On September 28, the Food and Drug Administration (FDA) approved Verzenio (abemaciclib), a kinase inhibitor that disrupts cancer growth, for people with certain types of advanced or metastatic breast cancer that has progressed despite hormone therapy.

The approval was supported by data from a Phase III trial that showed that women who took Verzenio plus the estrogen blocker Faslodex (fulvestrant) after hormone therapy stopped working held off disease progression for nearly twice as long as those who took a placebo.

Breast cancer is classified by the kind of receptors it expresses. A majority of breast tumors carry hormone receptors for estrogen or progesterone (known as HR-positive). Estrogen and progesterone encourage the growth of HR-positive breast cancer, and treatment usually includes hormone-blocking drugs. Other tumors express a receptor called HER2 (human epidermal growth factor receptor 2). Triple-negative breast cancer doesn’t express any of these receptors.

The FDA approved Verzenio for adults with HR-positive/HER2-negative advanced or metastatic (spread elsewhere in the body) breast cancer that has progressed after taking hormone blockers. More than 70 percent of all breast cancers are HR-positive and HER2-negative, according to the American Cancer Society.

Verzenio is taken by mouth twice daily. It can be given with Faslodex for patients whose cancer has progressed on hormone therapy or given alone for people previously treated with hormone therapy and chemotherapy after their cancer has spread.

Verzenio, made by Eli Lilly, is a cyclin­dependent kinase inhibitor that blocks both CDK4 and CDK6. These proteins play a role in regulating cell division, and blocking their action can slow the growth of cancer cells. Two other drugs in this class, Pfizer’s Ibrance (palbociclib) and Novartis’s Kisqali (ribociclib), were previously approved for some types of breast cancer.

Results from MONARCH 2 were presented at the American Society of Clinical Oncology (ASCO) annual meeting in June. This study enrolled 669 women (median age about 60) with metastatic breast cancer who experienced disease progression after taking hormone therapy. More than half had their cancer spread to internal organs and a quarter had bone metastases. Participants were randomly assigned to take either Verzenio or a placebo in combination with Faslodex.

Women who took Verzenio plus Faslodex were still alive without disease progression—known as progression-free survival—for a median of 16.4 months, compared with 9.3 months in the placebo plus Faslodex group. The median duration of response was 25.6 months in the placebo group but could not be determined in the Verzenio group because most patients were still responding. More than a third (35.2 percent) of women who took Verzenio had partial or complete tumor shrinkage, compared with 16.1 percent of those taking the placebo.

Another study, MONARCH 1, looked at Verzenio as a stand-alone treatment. This non-randomized trial included 132 patients with HR-positive/HER2-negative breast cancer that had progressed following treatment with hormone therapy and chemotherapy after metastasis. In this study, 19.7 percent experienced tumor shrinkage and responses lasted a median of 8.6 months.

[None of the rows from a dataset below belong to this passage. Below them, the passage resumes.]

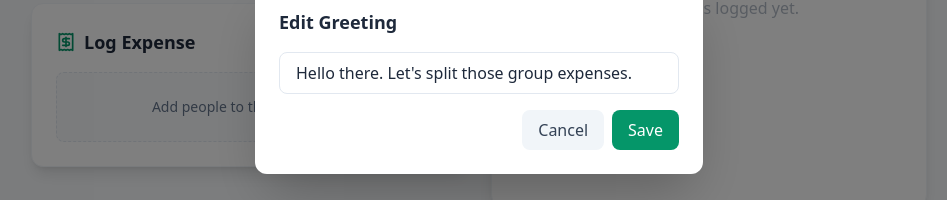
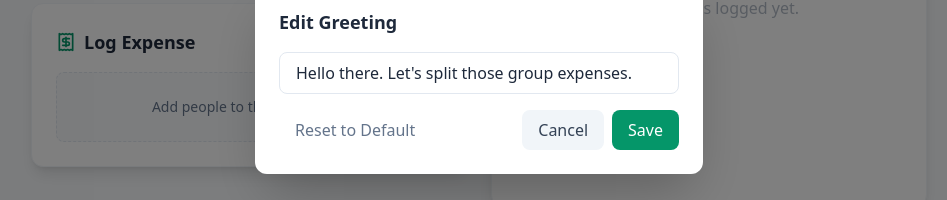
Before and after one commit to Gustavo-Visual/FairShare, a React (Vite) app: page / in a window 1280 px wide. Both pictures are taken after a click on the element "Hello there. Let's split those group expenses.". Shown: the part 321-521 px from the top of the page, without its empty margins (161-1108 px from the left). Built offline with nearby package versions, Linux system fonts and the light colour scheme.

Commit message:
Add Reset to Default button in greeting editor

```diff
--- a/src/App.jsx
+++ b/src/App.jsx
@@ -336,7 +336,15 @@ export default function App() {
                                         className={`w-full px-4 py-2 rounded-lg border ${inputBgClass} focus:border-emerald-500 focus:ring-2 focus:ring-emerald-200 outline-none mb-4`}
                                         placeholder="Enter your custom greeting..."
                                     />
-                                    <div className="flex gap-2 justify-end">
+                                    <div className="flex gap-2 justify-between">
+                                        <Button
+                                            variant="ghost"
+                                            onClick={() => setTempGreeting("Hello there. Let's split those group expenses.")}
+                                            darkMode={darkMode}
+                                        >
+                                            Reset to Default
+                                        </Button>
+                                        <div className="flex gap-2">
                                             <Button variant="secondary" onClick={() => setShowGreetingEditor(false)} darkMode={darkMode}>
                                                 Cancel
                                             </Button>
@@ -347,6 +355,7 @@ export default function App() {
                                             }}>
                                                 Save
                                             </Button>
+                                        </div>
                                     </div>
                                 </div>
                             </div>
```
Lines whose indentation alone changed are shown as unchanged.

Common side effects of Verzenio include diarrhea, low white blood cell counts, nausea, abdominal pain, loss of appetite and fatigue. In MONARCH 2, women treated with Verzenio plus Faslodex had more serious adverse events and early discontinuations due to side effects than those who took the placebo. In most cases, diarrhea could be managed with antidiarrheal medications or dose reduction.

“Verzenio provides a new targeted treatment option for certain patients with breast cancer who are not responding to treatment, and, unlike other drugs in the class, it can be given as a stand-alone treatment to patients who were previously treated with endocrine therapy and chemotherapy,” Richard Pazdur, MD, of the FDA’s Oncology Center of Excellence, said in an FDA press release.

Click here to read the FDA press release.

Click here to see the full prescribing information for Verzenio.